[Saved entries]
════════════════════
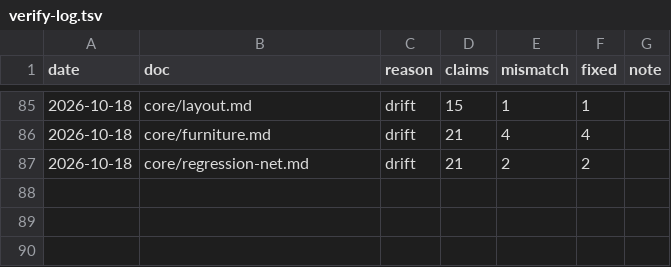
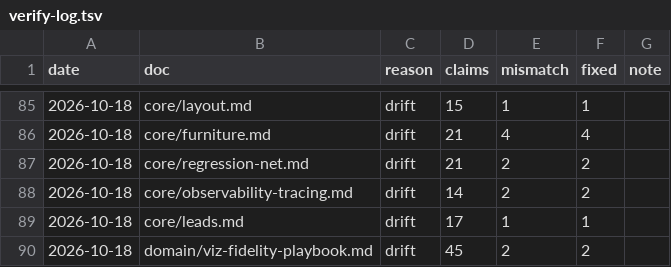
Before and after one commit to igortsk123/remlab, a TSV file: .memory_bank/changelog/verify-log.tsv, drawn as a sheet; only a part is shown, gaps mark what is left out; the diff names each change by its address in the sheet, - before the commit and + after, or states it on an @@ line.

```diff
--- a/.memory_bank/changelog/verify-log.tsv
+++ b/.memory_bank/changelog/verify-log.tsv
+row 88: 2026-10-18 | core/observability-tracing.md | drift | 14 | 2 | 2
+row 89: 2026-10-18 | core/leads.md | drift | 17 | 1 | 1
+row 90: 2026-10-18 | domain/viz-fidelity-playbook.md | drift | 45 | 2 | 2
```
Also changed, not shown: 7 other files.
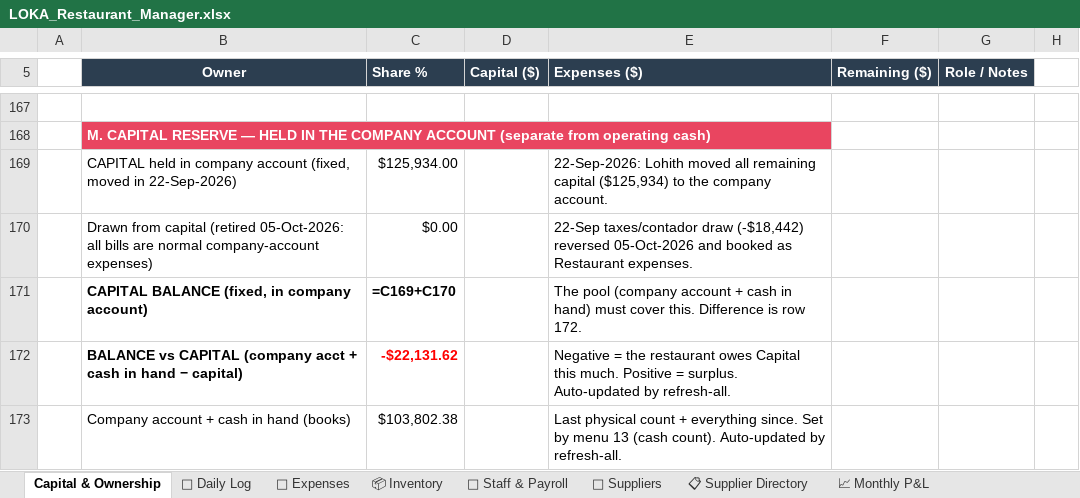
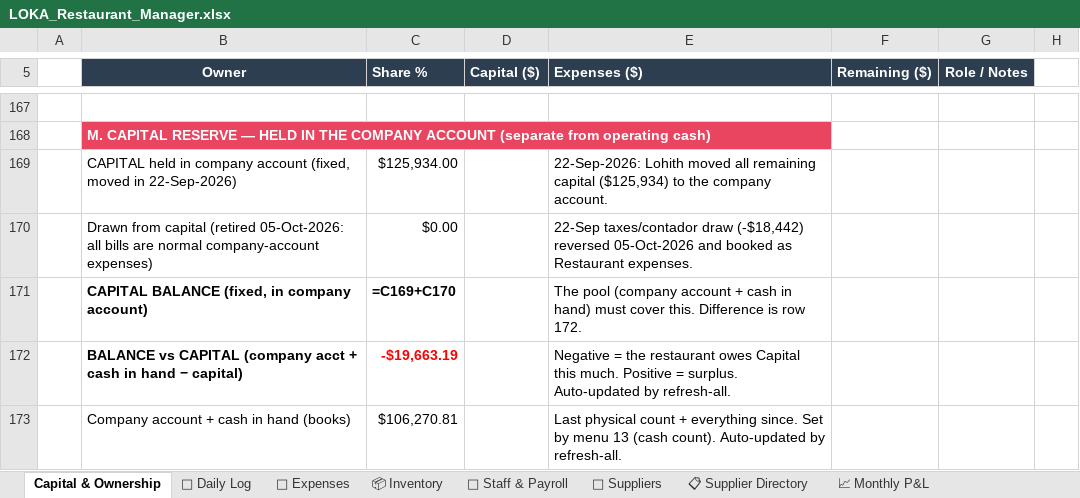
Before and after one commit to mirchimexico-coder/LOKA, an Excel workbook: LOKA_Restaurant_Manager.xlsx, sheet Capital & Ownership, drawn as a sheet; only a part is shown, gaps mark what is left out; values as stored, in another font and other column widths than the file's, no borders; formulas without a stored value are shown as written; the diff names each change by its address in the sheet, - before the commit and + after, or states it on an @@ line.

Commit message:
LOKA 11-Nov-2026 | EOD | day 2026-11-11: rev $4,145 exp $1,598 net $2,547 | bal vs capital $-19,663
Changed: LOKA_Restaurant_Manager.xlsx, dashboard.html, today.txt
+ 2 backup/day file(s)

```diff
--- a/LOKA_Restaurant_Manager.xlsx (sheet Capital & Ownership)
+++ b/LOKA_Restaurant_Manager.xlsx (sheet Capital & Ownership)
-C172 (Share %): -$22,131.62
+C172 (Share %): -$19,663.19
-C173 (Share %): $103,802.38
+C173 (Share %): $106,270.81
```
Also changed, not shown: sheet 📅 Daily Log, sheet 💸 Expenses, 4 other files.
════════════════════
**TASK**
Read through the data and copy every line where "changelog" shows up.

**RESPONSE BOX**
Before and after one commit to igortsk123/remlab, a TSV file: .memory_bank/changelog/verify-log.tsv, drawn as a sheet; only a part is shown, gaps mark what is left out; the diff names each change by its address in the sheet, - before the commit and + after, or states it on an @@ line.
--- a/.memory_bank/changelog/verify-log.tsv
+++ b/.memory_bank/changelog/verify-log.tsv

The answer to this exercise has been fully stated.